======== Extracted entries ========

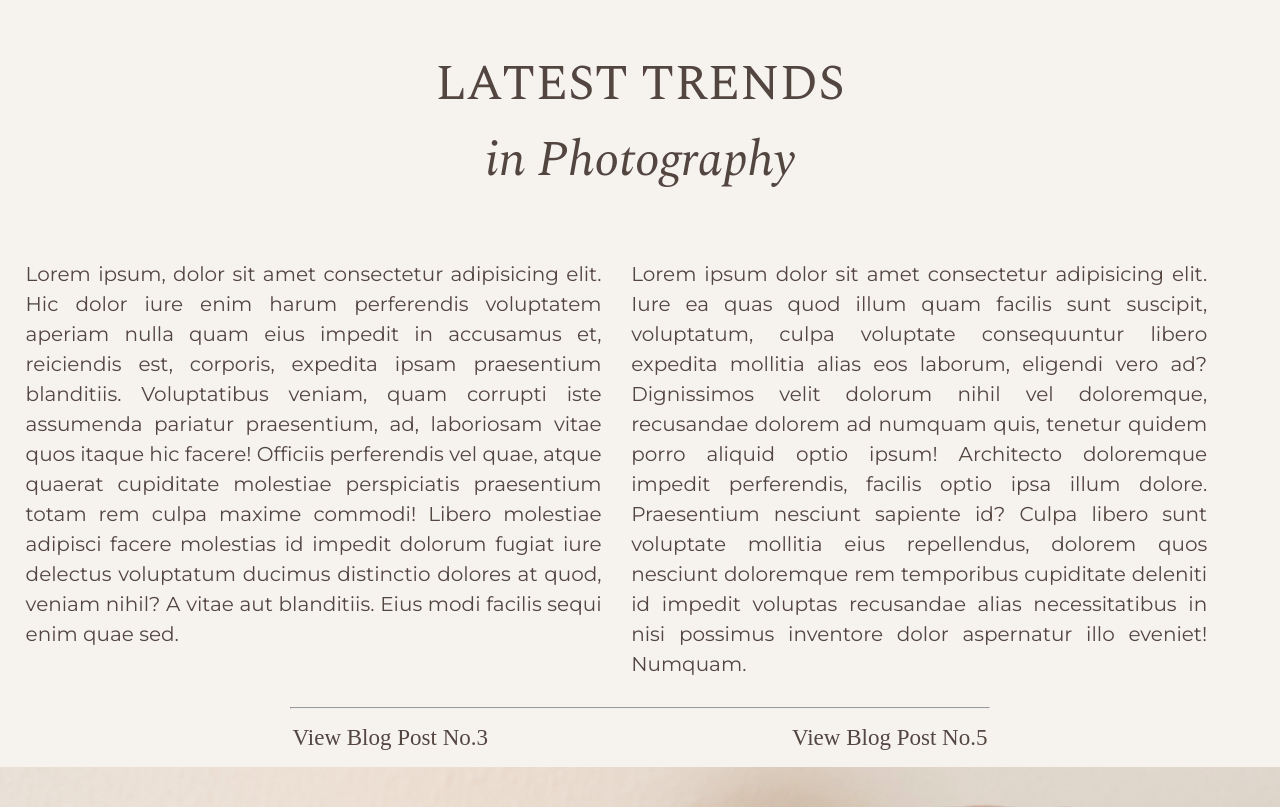
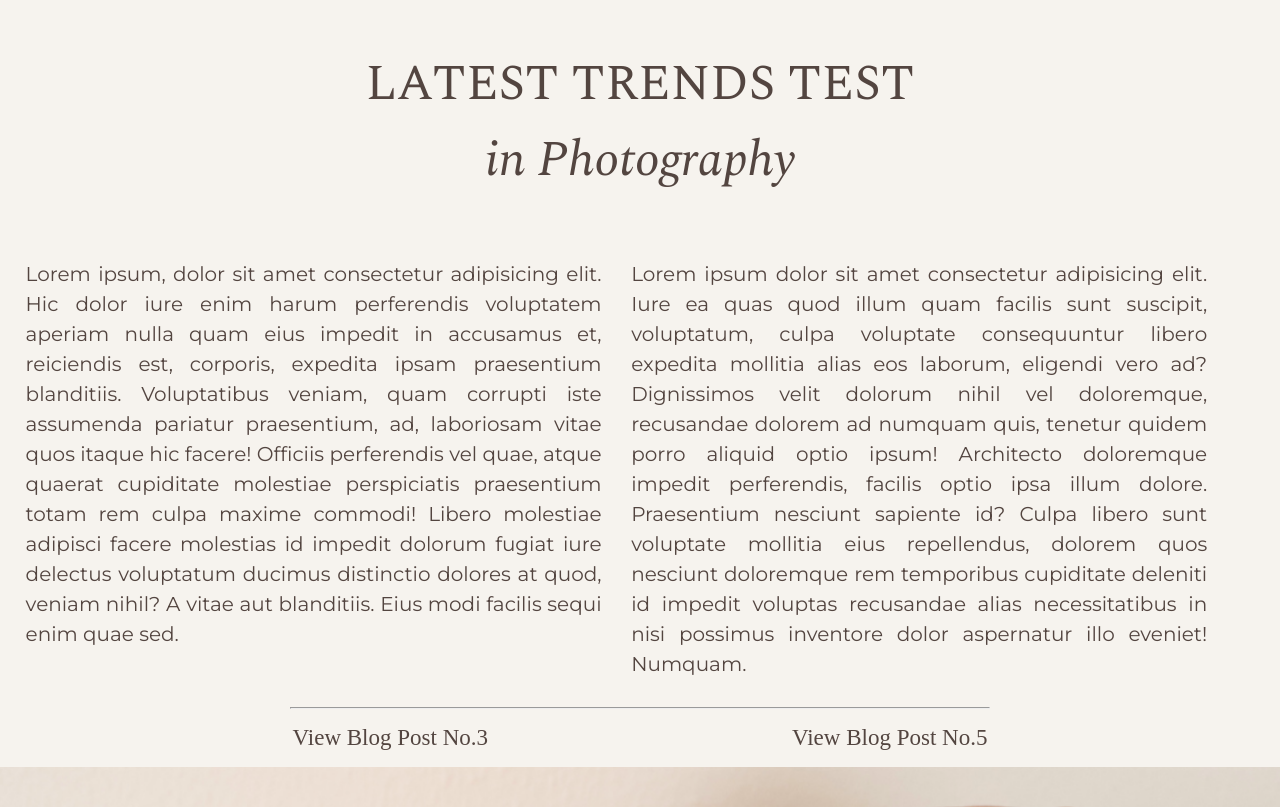
Before and after one commit to andrew-kolomiets/HTML-CSS-JS, a plain HTML site: page index.html in a window 1280 px wide. Shown: the part 1536-2343 px from the top of the page. Drawn offline with nearby package versions, Linux system fonts and the light colour scheme.

Commit message:
test commit example

```diff
--- a/index.html
+++ b/index.html
@@ -30,7 +30,7 @@
             <div><img src="src/img/image_2024-04-18_16-05-42.png" alt="Photo 3"></div>
         </section>
 
-        <h2>LATEST TRENDS <br> <em> in Photography</em> </h2>
+        <h2>LATEST TRENDS TEST <br> <em> in Photography</em> </h2>
 
         <section class="text">
             <div><p>Lorem ipsum, dolor sit amet consectetur adipisicing elit. Hic dolor iure enim harum perferendis voluptatem aperiam nulla quam eius impedit in accusamus et, reiciendis est, corporis, expedita ipsam praesentium blanditiis.
```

========

## Goal of the exercise
Filter the data above down to lines with the word "html", and copy them.

## Answer below
Before and after one commit to andrew-kolomiets/HTML-CSS-JS, a plain HTML site: page index.html in a window 1280 px wide. Shown: the part 1536-2343 px from the top of the page. Drawn offline with nearby package versions, Linux system fonts and the light colour scheme.
--- a/index.html
+++ b/index.html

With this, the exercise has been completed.